- [Task] Some lines in the material below hold the word "True". Copy all of them.

◆ ◆ ◆ ◆ ◆ ◆ ◆

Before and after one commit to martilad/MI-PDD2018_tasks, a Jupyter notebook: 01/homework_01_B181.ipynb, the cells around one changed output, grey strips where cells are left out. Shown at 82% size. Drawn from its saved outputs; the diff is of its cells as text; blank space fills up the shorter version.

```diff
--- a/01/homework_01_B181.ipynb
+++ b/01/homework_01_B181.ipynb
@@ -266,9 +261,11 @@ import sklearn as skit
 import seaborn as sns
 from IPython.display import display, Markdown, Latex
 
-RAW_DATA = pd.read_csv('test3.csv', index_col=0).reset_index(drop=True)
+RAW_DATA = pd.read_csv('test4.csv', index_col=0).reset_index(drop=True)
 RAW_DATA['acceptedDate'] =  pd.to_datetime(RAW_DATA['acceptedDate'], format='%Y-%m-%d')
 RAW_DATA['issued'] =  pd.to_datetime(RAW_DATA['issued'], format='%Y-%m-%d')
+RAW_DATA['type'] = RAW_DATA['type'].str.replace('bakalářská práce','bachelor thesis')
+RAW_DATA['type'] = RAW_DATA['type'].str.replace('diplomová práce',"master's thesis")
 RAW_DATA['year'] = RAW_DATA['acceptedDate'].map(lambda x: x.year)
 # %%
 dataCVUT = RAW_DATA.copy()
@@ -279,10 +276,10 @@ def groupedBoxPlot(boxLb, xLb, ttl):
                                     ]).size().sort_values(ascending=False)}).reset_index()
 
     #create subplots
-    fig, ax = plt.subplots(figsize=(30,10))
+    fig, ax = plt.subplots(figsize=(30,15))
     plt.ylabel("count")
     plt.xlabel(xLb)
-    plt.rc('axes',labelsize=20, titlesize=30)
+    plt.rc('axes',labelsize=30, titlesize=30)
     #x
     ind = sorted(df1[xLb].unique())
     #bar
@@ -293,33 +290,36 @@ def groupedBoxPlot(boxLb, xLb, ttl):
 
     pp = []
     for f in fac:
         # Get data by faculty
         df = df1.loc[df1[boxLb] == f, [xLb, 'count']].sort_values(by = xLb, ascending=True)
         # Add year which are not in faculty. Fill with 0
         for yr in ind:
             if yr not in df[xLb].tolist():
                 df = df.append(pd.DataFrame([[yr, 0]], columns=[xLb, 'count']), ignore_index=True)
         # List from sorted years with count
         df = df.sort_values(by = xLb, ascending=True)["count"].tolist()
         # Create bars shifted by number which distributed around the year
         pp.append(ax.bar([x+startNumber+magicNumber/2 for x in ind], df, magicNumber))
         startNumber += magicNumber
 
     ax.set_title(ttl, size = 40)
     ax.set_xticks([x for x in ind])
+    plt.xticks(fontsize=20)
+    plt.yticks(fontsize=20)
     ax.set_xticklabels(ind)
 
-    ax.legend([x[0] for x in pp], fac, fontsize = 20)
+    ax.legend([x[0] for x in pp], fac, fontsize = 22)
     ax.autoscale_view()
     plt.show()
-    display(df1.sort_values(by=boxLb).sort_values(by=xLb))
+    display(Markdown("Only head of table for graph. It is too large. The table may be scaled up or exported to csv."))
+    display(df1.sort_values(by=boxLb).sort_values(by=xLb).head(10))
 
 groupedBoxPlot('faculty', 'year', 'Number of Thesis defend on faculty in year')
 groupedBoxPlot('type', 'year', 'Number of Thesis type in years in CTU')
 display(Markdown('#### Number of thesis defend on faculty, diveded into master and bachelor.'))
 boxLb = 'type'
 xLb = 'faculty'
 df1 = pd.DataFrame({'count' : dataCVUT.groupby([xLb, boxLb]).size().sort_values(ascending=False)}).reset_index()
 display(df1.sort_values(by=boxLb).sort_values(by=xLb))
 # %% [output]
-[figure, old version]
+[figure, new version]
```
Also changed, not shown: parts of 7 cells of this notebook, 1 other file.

◆ ◆ ◆ ◆ ◆ ◆ ◆

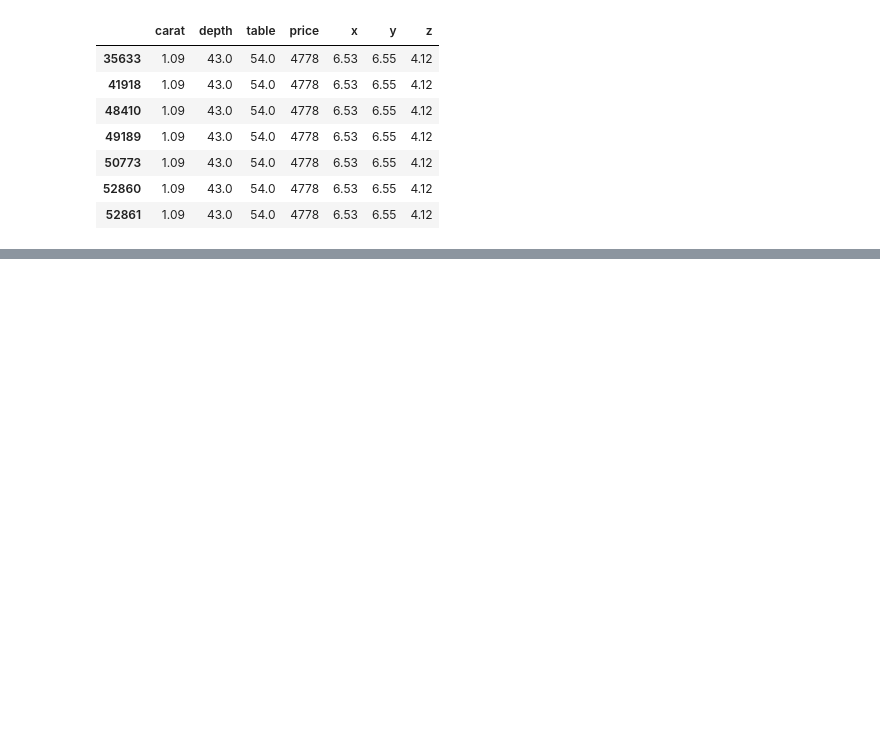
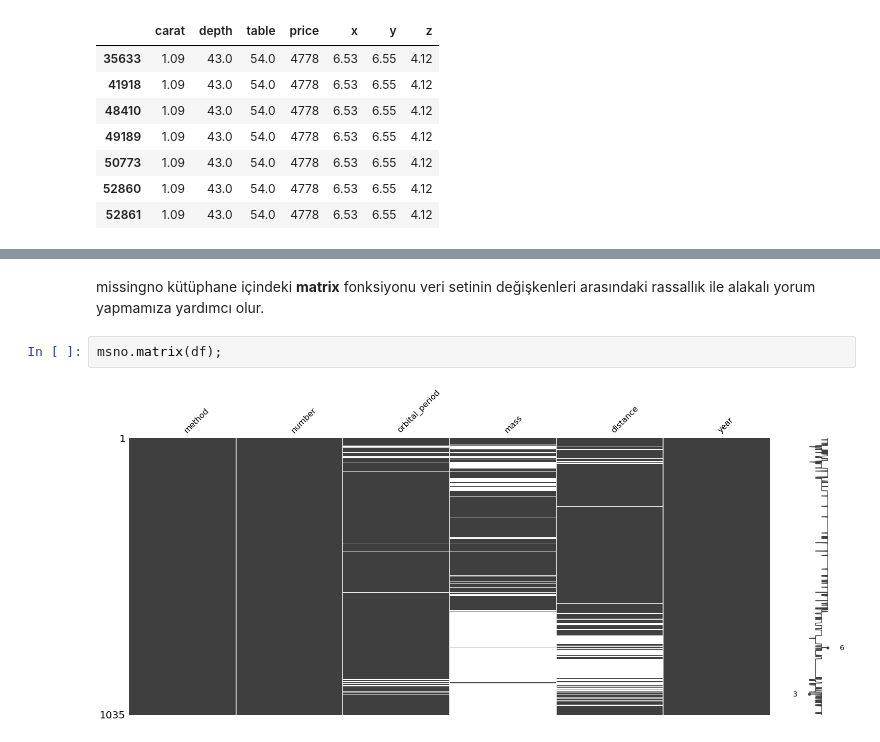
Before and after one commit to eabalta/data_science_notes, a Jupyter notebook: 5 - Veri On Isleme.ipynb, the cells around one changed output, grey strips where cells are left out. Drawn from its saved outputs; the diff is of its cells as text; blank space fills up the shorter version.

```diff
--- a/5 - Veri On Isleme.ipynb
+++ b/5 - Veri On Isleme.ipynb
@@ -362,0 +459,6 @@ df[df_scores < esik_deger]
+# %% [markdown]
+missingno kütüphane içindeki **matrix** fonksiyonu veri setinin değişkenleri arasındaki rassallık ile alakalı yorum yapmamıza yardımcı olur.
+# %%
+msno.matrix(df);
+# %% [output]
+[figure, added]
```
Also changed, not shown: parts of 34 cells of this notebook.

◆ ◆ ◆ ◆ ◆ ◆ ◆

- [Reply]
-RAW_DATA = pd.read_csv('test3.csv', index_col=0).reset_index(drop=True)
+RAW_DATA = pd.read_csv('test4.csv', index_col=0).reset_index(drop=True)
         df = df1.loc[df1[boxLb] == f, [xLb, 'count']].sort_values(by = xLb, ascending=True)
                 df = df.append(pd.DataFrame([[yr, 0]], columns=[xLb, 'count']), ignore_index=True)
         df = df.sort_values(by = xLb, ascending=True)["count"].tolist()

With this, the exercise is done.